On Barack Obama's historic visit to Cuba, his program will include a baseball game in Havana. Sport providing some common ground between two countries so close yet worlds apart. That gesture reminds me of the era of 'Ping-Pong diplomacy' at the beginning of the 70's. The U.S. ping-pong team was invited to China to take part in some exhibition games, a first public hint of the thaw in relations between the two countries. That happened in April 1971. In February 1972, Mao received Nixon. Sport was a catalyst again in South Africa when rugby was used by Nelson Mandela to unite a deeply divided South Africa post-apartheid.

SAFRICA-RUGBY-WC95-MANDELA-PIENAAR-OBIT-FILESThis iconic photo was taken on June 24, 1995 shows South African President Nelson Mandela congratulating South Africa's rugby team captain Francois Pienaar before handing him the Cup after the 1995 Rugby World Cup final between South Africa and New Zealand in Johannesburg.

Here on our continent, the Great War saw a celebrated moment of peace in 1915 as soldiers from both sides called a spontaneous truce to play a football match between the trenches. Also in Europe, some visionaries from L'Equipe created the European Cup ten years after the end of World War II, a rare, unifying concept in a Europe riven by the Iron Curtain, monarchies, Republics, dictators, capitalists, communists, Catholics, Protestants, orthodoxy and Islam. It was one of the first steps to European reconciliation after the mother of all wars.

Soldiers down weapons to play a game of football in WWI.

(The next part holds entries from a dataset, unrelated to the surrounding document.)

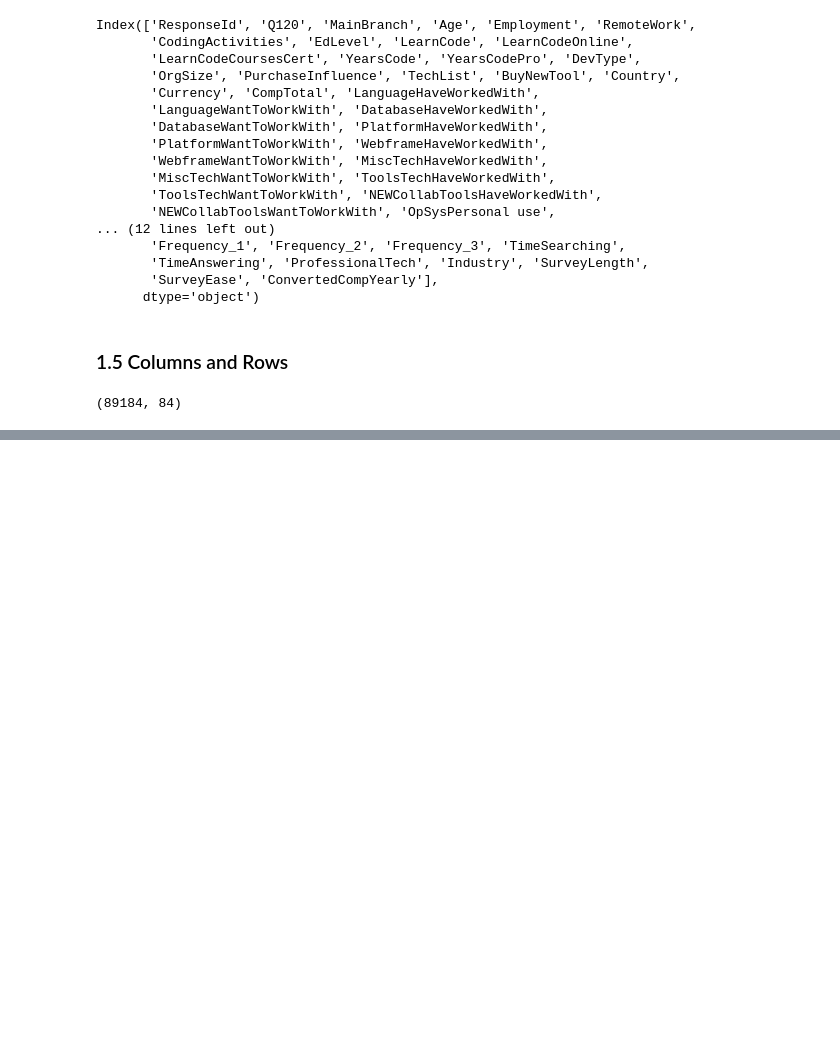
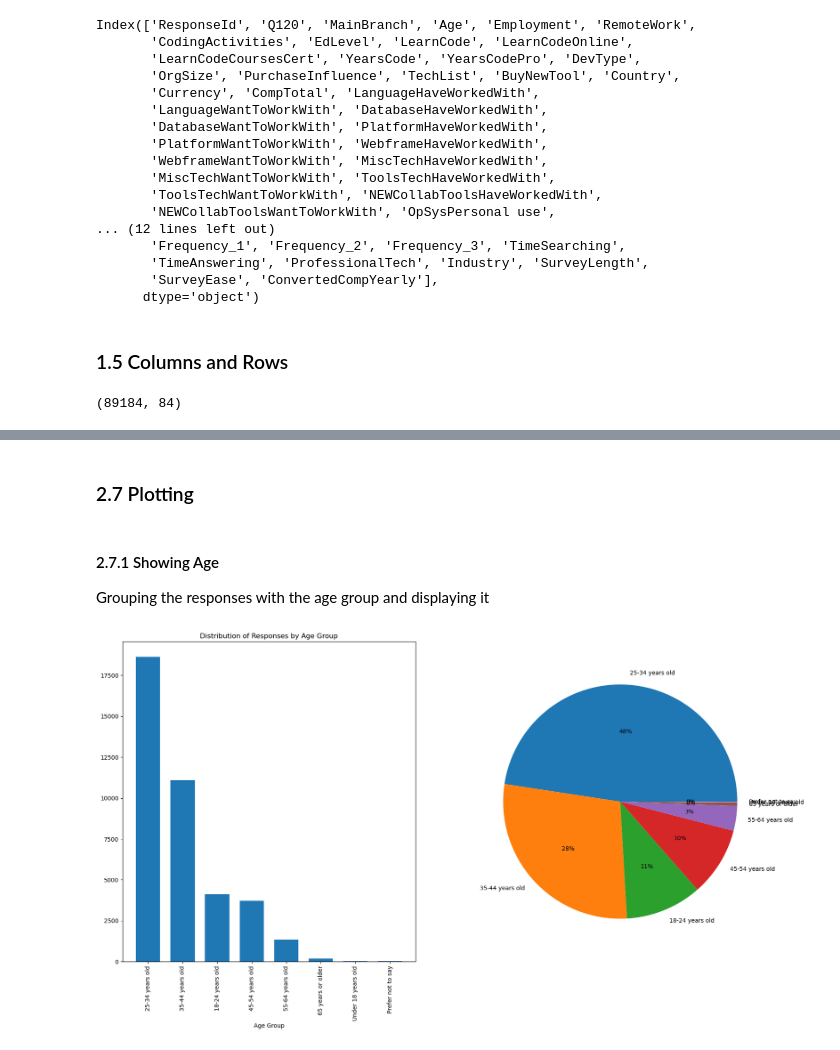
Before and after one commit to mariosantos2023410/Final-Project_Salary-Prediction-Calculator, a Jupyter notebook: salary_prediction_calculator.ipynb, the cells around one changed output, grey strips where cells are left out. Saved outputs shown, nothing was run; the diff lists cells and outputs as text; code cells hidden in the pictures; blank space fills up the shorter version.

Commit message:
refactor: :art: 2. Feature Engineering
For this section, I have refactor the feature engineering, in there, there are 66 cells with where we deal with missin values, plotting, outliers and so on.

```diff
--- a/salary_prediction_calculator.ipynb
+++ b/salary_prediction_calculator.ipynb
@@ -88,0 +95,4 @@ df.shape
+# %%
+df = df.rename({"ConvertedCompYearly": "Salary"}, axis=1)
+df = df[df["Salary"].notnull()]
+df.isna().sum().sort_values(ascending=False)
@@ -88,0 +118,3 @@ df.shape
+# %%
+df = df[["Country", "Age", "EdLevel", "YearsCodePro", "Employment", "RemoteWork", "Salary"]]
+df.head()
@@ -88,0 +166,3 @@ df.shape
+# %%
+df=df.dropna()
+df.isna().sum()
@@ -88,0 +180,4 @@ df.shape
+# %%
+df = df[df["Employment"]=="Employed, full-time"]
+df = df.drop("Employment",axis=1)
+df.info()
@@ -88,0 +198,25 @@ df.shape
+# %% [markdown]
+### 2.7 Plotting
+# %% [markdown]
+#### 2.7.1 Showing Age
+
+Grouping the responses with the age group and displaying it
+# %%
+age = df["Age"].value_counts()
+
+label = age.index
+value = age.values
+
+plt.figure(figsize=(20, 10))
+plt.subplot(1,2,1)
+plt.bar(label, value, width=0.7)
+plt.xticks(rotation=90)
+plt.title('Distribution of Responses by Age Group')
+plt.xlabel('Age Group')
+
+plt.subplot(1,2,2)
+plt.pie(x=value, labels=label, autopct='%.0f%%')
+
+plt.show()
+# %% [output]
+[figure, added]
```
Also changed, not shown: parts of 64 cells of this notebook, 2 other files.
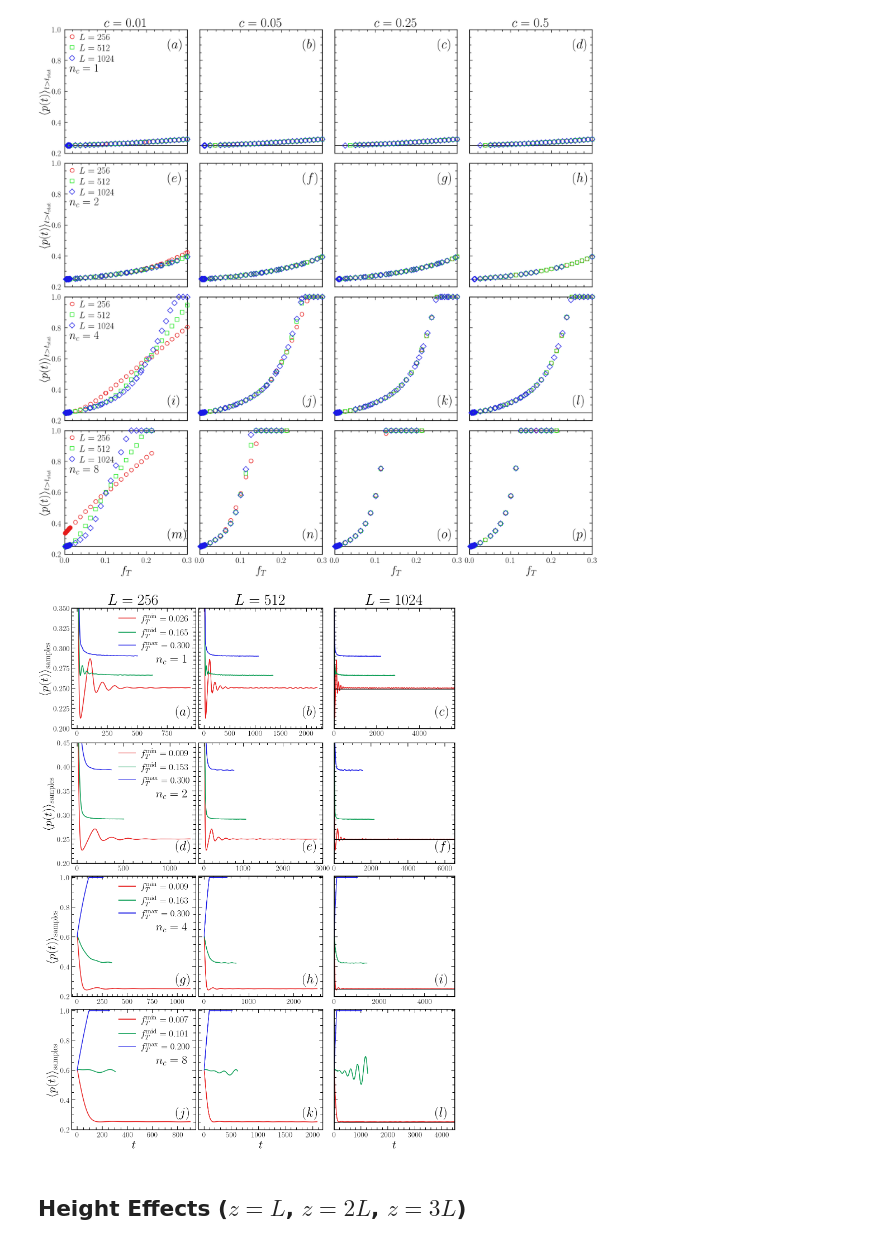
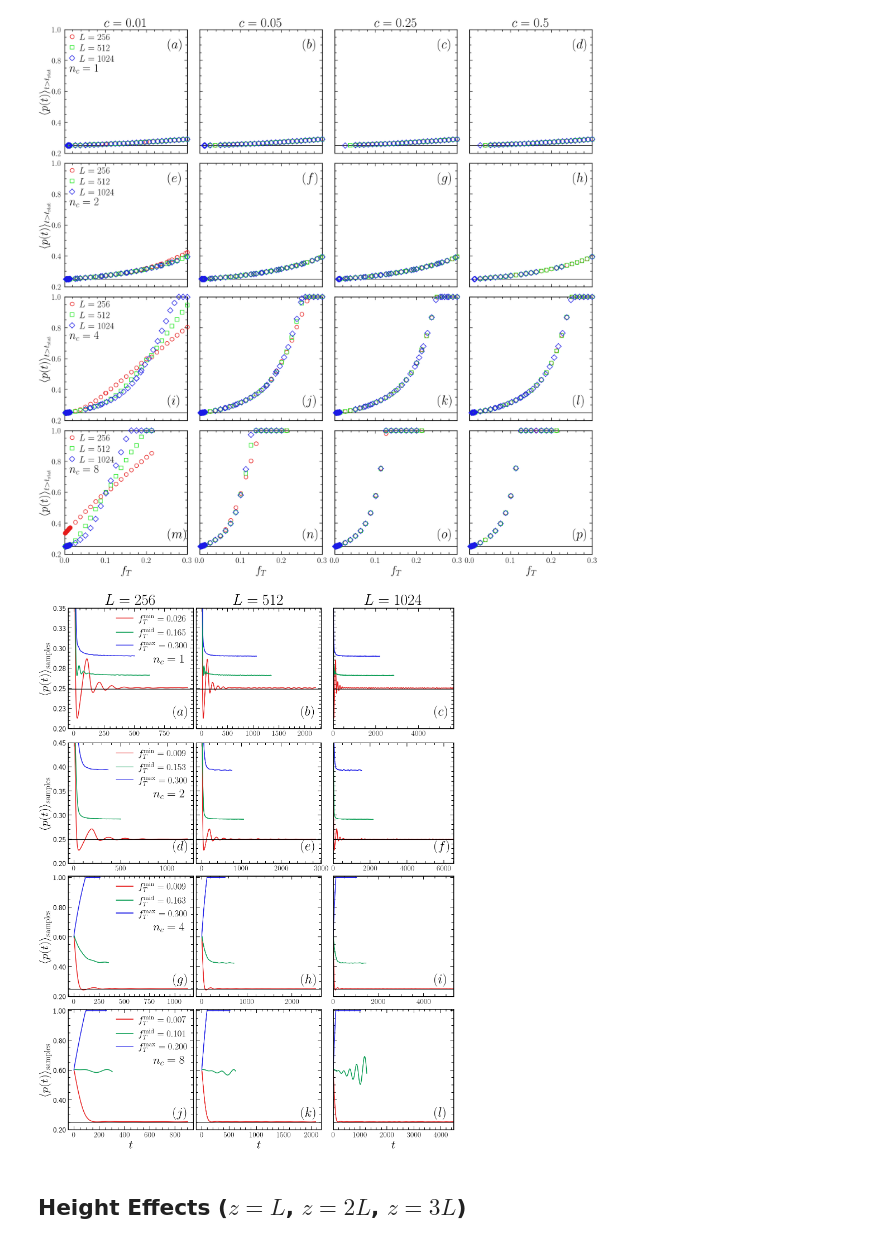
Before and after one commit to JuniorAlencar/self_organization_percolation, a Jupyter notebook: jupyter/parameters_analysis.ipynb, the cells around one changed output. Saved outputs shown, nothing was run; the diff lists cells and outputs as text; code cells hidden in the pictures.

```diff
--- a/jupyter/parameters_analysis.ipynb
+++ b/jupyter/parameters_analysis.ipynb
@@ -335,41 +335,41 @@ for idx_nc, nc in enumerate(nc_lst):
         #     ax.set_ylim(0.2, 0.8)
     ax.set_xlim(0, t_max)
     ax.set_ylim(0.2, y_max)
-    ax.axhline(pc, color='k', ls='solid')
+
     ax.set_box_aspect(1)
 y_min = 0.2
 for i, row in enumerate(axes):
     for ax in row:
         if i == 0:
             ax.set_ylim(y_min, 0.35)
         elif i == 1:
             ax.set_ylim(y_min, 0.45)
         elif i == 2:
             ax.set_ylim(y_min, 1.01)
         elif i == 3:
             ax.set_ylim(y_min, 1.01)
 # =========================
 # Ajustes finais
 # =========================
 for idx, ax in enumerate(axes.flatten()):
-
+    ax.axhline(pc, color='k', ls='solid')
     ax.text(
         0.84,
         0.11,
         labels_fig[idx],
         transform=ax.transAxes,
         fontsize=fs_labels_fig
     )
-
+    ax.yaxis.set_major_formatter(FormatStrFormatter('%.2f'))
 for ax in axes[:, 0]:
     ax.set_ylabel(r'$\langle p(t) \rangle_{\mathrm{samples}}$',fontsize=fs_labels)
 
 for ax in axes[-1, :]:
     ax.set_xlabel(r'$t$',fontsize=fs_labels)
 plt.savefig(f"{results}/p_samples_vs_f_T.png", dpi=300)
 plt.show()
 # %% [output]
-[figure, old version]
+[figure, new version]
 # %% [markdown]
 ## Height Effects ($z=L$, $z=2L$, $z=3L$)
 # %%
```
Also changed, not shown: parts of 6 cells of this notebook, 11 other files.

Right now it is shame that sports fans feel for the appalling actions of the PSV fans in the Plaza Mayor in Madrid, and those of Sparta Prague fans in Rome. I'm pleased to hear that PSV have set about identifying the culprits and acting to exclude them from the club. I hope Sparta do the same. We need to be firm and reclaim football, for sport, for the values of tolerance, understanding and inclusion that it engenders. Absurd is the nicest word I can use to explain an attitude among some in the halls of UEFA that "If it didn't happen on the pitch, then..." The same attitude adopted by Villar at the tragic death of Jimmy.